In 1890 Sir William Arrol and his wife moved into the house which he had designed, Seafield House, Ayr. After he died in 1913 it became a hospital, first for WW1 soldiers and later for maternity and sick children. After it closed in in 1991 it became progressively dilapidated and was due for demolition until a local group of enthusiasts, the Friends of Seafield House (FoSH) decided that such a special building just had to be saved and a campaign was launched in 2012 together with SAVE Britain’s Heritage, following a petition by local resident Rosemary Paterson who became the FoSH Seafield Co-ordinator.
They were able to work closely with the local developer who bought the site – the impetus for the purchase being that one of the director’s late father having been a Seafield Hospital Consultant. The result is a fabulous renovation and conversion of the house, funded in part by the enabling development by Westpoint Homes of newbuild housing in the surrounding grounds.

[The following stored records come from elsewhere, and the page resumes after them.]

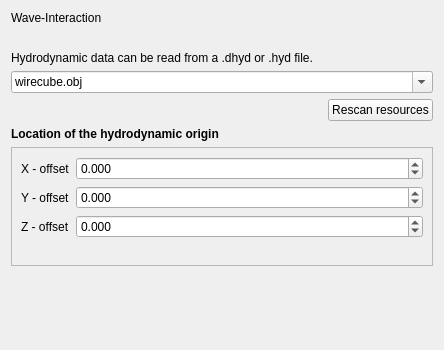
Old version of the form guis/widget_waveinteraction.ui in the repository RubendeBruin/DAVE.
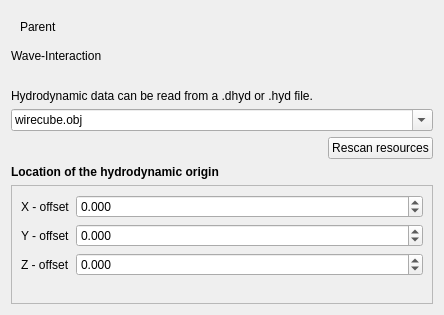
New version of the form. Custom widgets are drawn as their Qt base class.

Patch:
```diff
--- a/guis/widget_waveinteraction.ui
+++ b/guis/widget_waveinteraction.ui
@@ -7,7 +7,7 @@
     <x>0</x>
     <y>0</y>
     <width>444</width>
-    <height>350</height>
+    <height>314</height>
    </rect>
   </property>
   <property name="windowTitle">
@@ -17,6 +17,35 @@
    <locale language="English" country="UnitedStates"/>
   </property>
   <layout class="QVBoxLayout" name="verticalLayout">
+   <item>
+    <widget class="QWidget" name="widget_2" native="true">
+     <layout class="QHBoxLayout" name="horizontalLayout_2">
+      <item>
+       <widget class="QLabel" name="label_13">
+        <property name="sizePolicy">
+         <sizepolicy hsizetype="Minimum" vsizetype="Preferred">
+          <horstretch>0</horstretch>
+          <verstretch>0</verstretch>
+         </sizepolicy>
+        </property>
+        <property name="text">
+         <string>Parent</string>
+        </property>
+       </widget>
+      </item>
+      <item>
+       <widget class="QNodePicker" name="widgetParent" native="true">
+        <property name="sizePolicy">
+         <sizepolicy hsizetype="MinimumExpanding" vsizetype="Preferred">
+          <horstretch>0</horstretch>
+          <verstretch>0</verstretch>
+         </sizepolicy>
+        </property>
+       </widget>
+      </item>
+     </layout>
+    </widget>
+   </item>
    <item>
     <widget class="QLabel" name="label_12">
      <property name="text">
@@ -221,6 +250,14 @@
    </item>
   </layout>
  </widget>
+ <customwidgets>
+  <customwidget>
+   <class>QNodePicker</class>
+   <extends>QWidget</extends>
+   <header>DAVE.gui.helpers.qnodepicker</header>
+   <container>1</container>
+  </customwidget>
+ </customwidgets>
  <resources/>
  <connections/>
 </ui>
```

To mark the end of the campaign and celebrate Econstruct Estates Seafield Ltd.’s award-winning conservation and conversion of Seafield House into apartments, FoSH obtained permission from the developers Robin Ghosh and Derek Shennan to plant a commemorative tree – this commemorative act echoing the tree plantings carried out by Seafield Hospital Consultants on their retiral.
As Late-Deacon Nina Baker OBE had had an early involvement with FoSH as a Founding Friend, and as Sir William had himself been a Hammerman, she offered to donate a Pear Tree in honour of The Hammermen’s reading of the “Legend of the Pears”.

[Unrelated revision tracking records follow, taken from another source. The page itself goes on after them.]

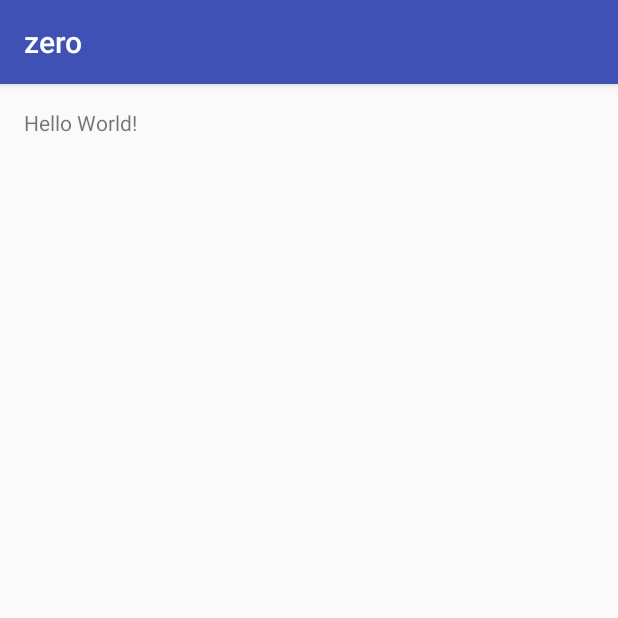
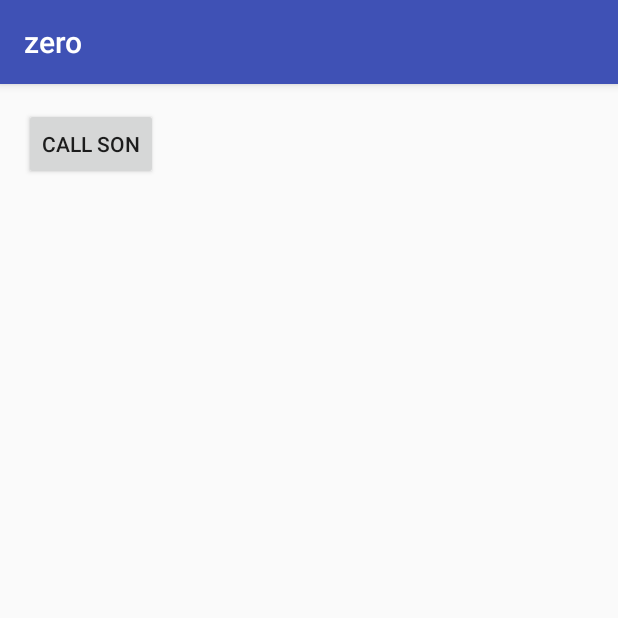
Before and after one commit to nullog/zero, an Android app: the screen it shows after launch (MainActivity), on a phone screen of 412 x 824 dp, the top half of it. Run offline under Robolectric (Android 15) with nearby library versions, the phone set to English and light mode, and no system bars.

Commit message:
call son

```diff
--- a/app/src/main/AndroidManifest.xml
+++ b/app/src/main/AndroidManifest.xml
@@ -17,4 +17,6 @@
         </activity>
     </application>
 
+    <uses-permission android:name="android.permission.CALL_PHONE"/>
+
 </manifest>
--- a/app/src/main/res/layout/activity_main.xml
+++ b/app/src/main/res/layout/activity_main.xml
@@ -10,8 +10,9 @@
     android:paddingTop="@dimen/activity_vertical_margin"
     tools:context="ll.sf.zero.MainActivity">
 
-    <TextView
+    <Button
+        android:id="@+id/call"
+        android:text="Call Son"
         android:layout_width="wrap_content"
-        android:layout_height="wrap_content"
-        android:text="Hello World!"/>
+        android:layout_height="wrap_content"/>
 </RelativeLayout>
```
Also changed, not shown: app/src/main/java/ll/sf/zero/MainActivity.java (+51 -1 lines).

This tradition was re-enacted at the tree planting on 9 October 2023 that followed FoSH’s EGM to Dissolve (agreed unanimously) by FoSH Committee Members Brian Williamson and Kirsty Menzies – herself an Arrol relative – to a gathering that included Siobhian Brown MSP, SAVE Director Henrietta Billings, FoSH Chair, Vice Chair and Friends and new Seafield House residents. The developer Robin Ghosh’s mother Margaret Ghosh planted the tree, unveiled a plaque to commemorate the event and made a libation to the tree of Babycham – a pear perry – that was also served to the guests.

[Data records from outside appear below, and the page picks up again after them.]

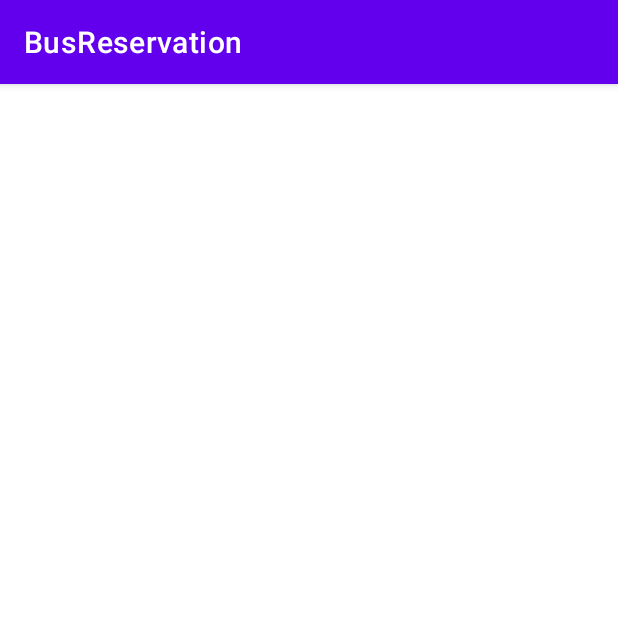
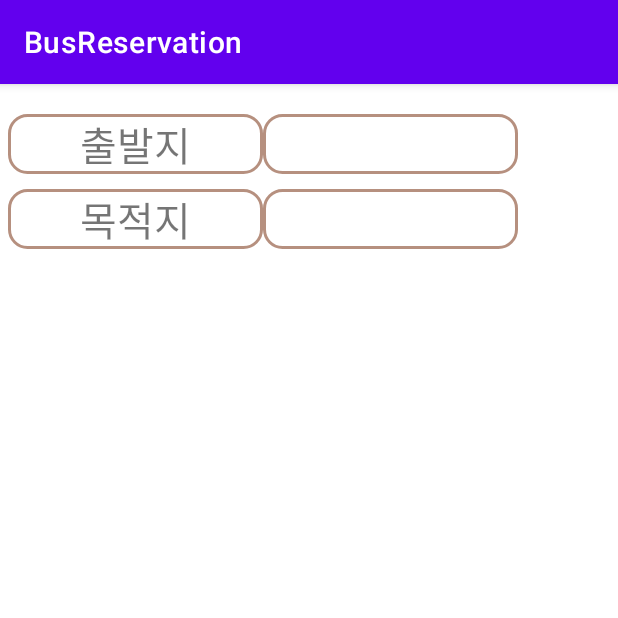
Before and after one commit to yooman22/BusReservation, an Android app: the BusReservation screen opened directly, with no data from a screen before it, on a phone screen of 412 x 824 dp, the top half of it. Run offline under Robolectric (Android 15) with nearby library versions, the light colour scheme and no system bars.

Commit message:
유재만 : 출발지 목적지 선택 UI 추가 ( 임시 데이터로 작업 )

```diff
--- a/app/src/main/res/layout/activity_bus_reservation.xml
+++ b/app/src/main/res/layout/activity_bus_reservation.xml
@@ -6,4 +6,80 @@
     android:layout_height="match_parent"
     tools:context=".BusReservation">
 
+    <LinearLayout
+        android:layout_marginTop="20dp"
+        android:orientation="vertical"
+        android:layout_width="match_parent"
+        android:layout_height="match_parent">
+
+        <LinearLayout
+            android:layout_marginLeft="5dp"
+            android:layout_marginRight="5dp"
+            android:layout_width="match_parent"
+            android:layout_height="wrap_content">
+
+            <TextView
+            android:layout_width="170dp"
+            android:layout_height="40dp"
+            android:layout_gravity="center"
+            android:id="@+id/departure"
+            android:text="출발지"
+            android:background="@drawable/edge"
+            android:textAlignment="center"
+            android:autoSizeTextType="uniform"
+            android:textFontWeight="@android:integer/config_longAnimTime"
+            app:layout_constraintLeft_toLeftOf="parent"
+            app:layout_constraintRight_toRightOf="parent"
+            app:layout_constraintTop_toTopOf="parent"/>
+
+            <TextView
+                android:id="@+id/departure_result"
+                android:layout_width="170dp"
+                android:layout_height="40dp"
+                android:layout_gravity="center"
+                android:background="@drawable/edge"
+                android:textAlignment="center"
+                android:autoSizeTextType="uniform"
+                android:textFontWeight="@android:integer/config_longAnimTime"
+                />
+        </LinearLayout>
+
+    <LinearLayout
+        android:layout_marginTop="10dp"
+        android:layout_marginLeft="5dp"
+        android:layout_marginRight="5dp"
+        android:layout_width="match_parent"
+        android:layout_height="wrap_content">
+
+        <TextView
+            android:id="@+id/destination"
+            android:layout_width="170dp"
+            android:layout_height="40dp"
+            android:layout_gravity="center"
+            android:text="목적지"
+            android:background="@drawable/edge"
+            android:textAlignment="center"
+            android:autoSizeTextType="uniform"
+            android:textFontWeight="@android:integer/config_longAnimTime"
+            app:layout_constraintLeft_toLeftOf="parent"
+            app:layout_constraintRight_toRightOf="parent"
+            app:layout_constraintTop_toTopOf="parent"/>
+
+        <TextView
+            android:id="@+id/destination_result"
+            android:layout_width="170dp"
+            android:layout_height="40dp"
+            android:layout_gravity="center"
+            android:background="@drawable/edge"
+            android:textAlignment="center"
+            android:autoSizeTextType="uniform"
+            android:textFontWeight="@android:integer/config_longAnimTime"
+            />
+
+    </LinearLayout>
+
+    </LinearLayout>
+
+
+
 </androidx.constraintlayout.widget.ConstraintLayout>
--- a/app/src/main/res/layout/activity_departure.xml
+++ b/app/src/main/res/layout/activity_departure.xml
@@ -7,6 +7,7 @@
     tools:context=".Departure">
 
     <ListView
+        android:id="@+id/departure_list"
         android:layout_width="match_parent"
         android:layout_height="match_parent">
     </ListView>
--- a/app/src/main/res/layout/activity_destination.xml
+++ b/app/src/main/res/layout/activity_destination.xml
@@ -7,6 +7,7 @@
     tools:context=".Destination">
 
     <ListView
+        android:id="@+id/destination_list"
         android:layout_width="match_parent"
         android:layout_height="match_parent">
     </ListView>
```
Also changed, not shown: app/src/main/java/com/example/busreservation/BusReservation.kt (+33 -0 lines), app/src/main/java/com/example/busreservation/Departure.kt (+35 -0 lines), app/src/main/java/com/example/busreservation/Destination.kt (+29 -0 lines), app/src/main/res/layout/activity_find_path.xml (+0 -28 lines).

Extracted from the Hammermen of Glasgow website - read more here